_What is needed_
Taking each line of the material below in turn, count those containing the string "fade". Provide the number alone.

- - - - -

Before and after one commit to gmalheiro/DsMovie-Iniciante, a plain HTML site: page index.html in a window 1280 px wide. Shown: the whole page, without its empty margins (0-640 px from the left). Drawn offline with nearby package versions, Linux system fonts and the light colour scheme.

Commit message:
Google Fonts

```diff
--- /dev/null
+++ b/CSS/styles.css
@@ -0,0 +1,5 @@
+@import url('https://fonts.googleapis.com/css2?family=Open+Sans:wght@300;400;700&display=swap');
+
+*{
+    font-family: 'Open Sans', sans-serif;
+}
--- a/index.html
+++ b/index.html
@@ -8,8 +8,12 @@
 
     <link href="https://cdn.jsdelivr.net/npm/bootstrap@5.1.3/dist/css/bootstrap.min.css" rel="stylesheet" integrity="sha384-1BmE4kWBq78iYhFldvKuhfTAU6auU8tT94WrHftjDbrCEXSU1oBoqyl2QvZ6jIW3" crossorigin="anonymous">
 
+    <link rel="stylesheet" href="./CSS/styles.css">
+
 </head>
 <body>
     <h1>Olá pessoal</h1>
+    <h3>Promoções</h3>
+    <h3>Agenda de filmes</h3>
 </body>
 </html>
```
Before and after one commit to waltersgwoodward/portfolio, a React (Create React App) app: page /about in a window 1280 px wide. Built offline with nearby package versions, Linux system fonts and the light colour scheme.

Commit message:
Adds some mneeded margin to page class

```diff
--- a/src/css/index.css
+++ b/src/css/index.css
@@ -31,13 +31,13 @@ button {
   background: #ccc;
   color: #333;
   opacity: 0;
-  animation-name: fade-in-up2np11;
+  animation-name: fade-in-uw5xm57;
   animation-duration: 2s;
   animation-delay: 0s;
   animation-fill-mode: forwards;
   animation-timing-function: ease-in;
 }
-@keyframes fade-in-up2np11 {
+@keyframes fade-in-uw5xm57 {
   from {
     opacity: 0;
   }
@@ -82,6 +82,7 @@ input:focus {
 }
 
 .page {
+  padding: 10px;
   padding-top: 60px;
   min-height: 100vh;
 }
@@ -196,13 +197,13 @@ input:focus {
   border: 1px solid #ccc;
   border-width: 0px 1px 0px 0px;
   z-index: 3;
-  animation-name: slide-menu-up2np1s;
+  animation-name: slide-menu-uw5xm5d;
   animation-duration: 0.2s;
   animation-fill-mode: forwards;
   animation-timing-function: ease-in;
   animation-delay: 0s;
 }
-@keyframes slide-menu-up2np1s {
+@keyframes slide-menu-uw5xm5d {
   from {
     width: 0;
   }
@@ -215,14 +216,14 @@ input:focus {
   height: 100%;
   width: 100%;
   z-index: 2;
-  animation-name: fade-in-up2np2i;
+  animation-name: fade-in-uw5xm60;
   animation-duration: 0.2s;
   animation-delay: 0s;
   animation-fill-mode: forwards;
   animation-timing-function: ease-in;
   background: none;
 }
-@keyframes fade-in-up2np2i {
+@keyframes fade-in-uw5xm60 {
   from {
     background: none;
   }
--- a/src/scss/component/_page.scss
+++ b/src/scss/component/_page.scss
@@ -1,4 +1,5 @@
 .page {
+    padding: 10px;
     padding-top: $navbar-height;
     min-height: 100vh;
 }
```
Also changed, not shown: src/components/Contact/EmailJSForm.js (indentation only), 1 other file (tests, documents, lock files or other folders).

- - - - -

_Response_
8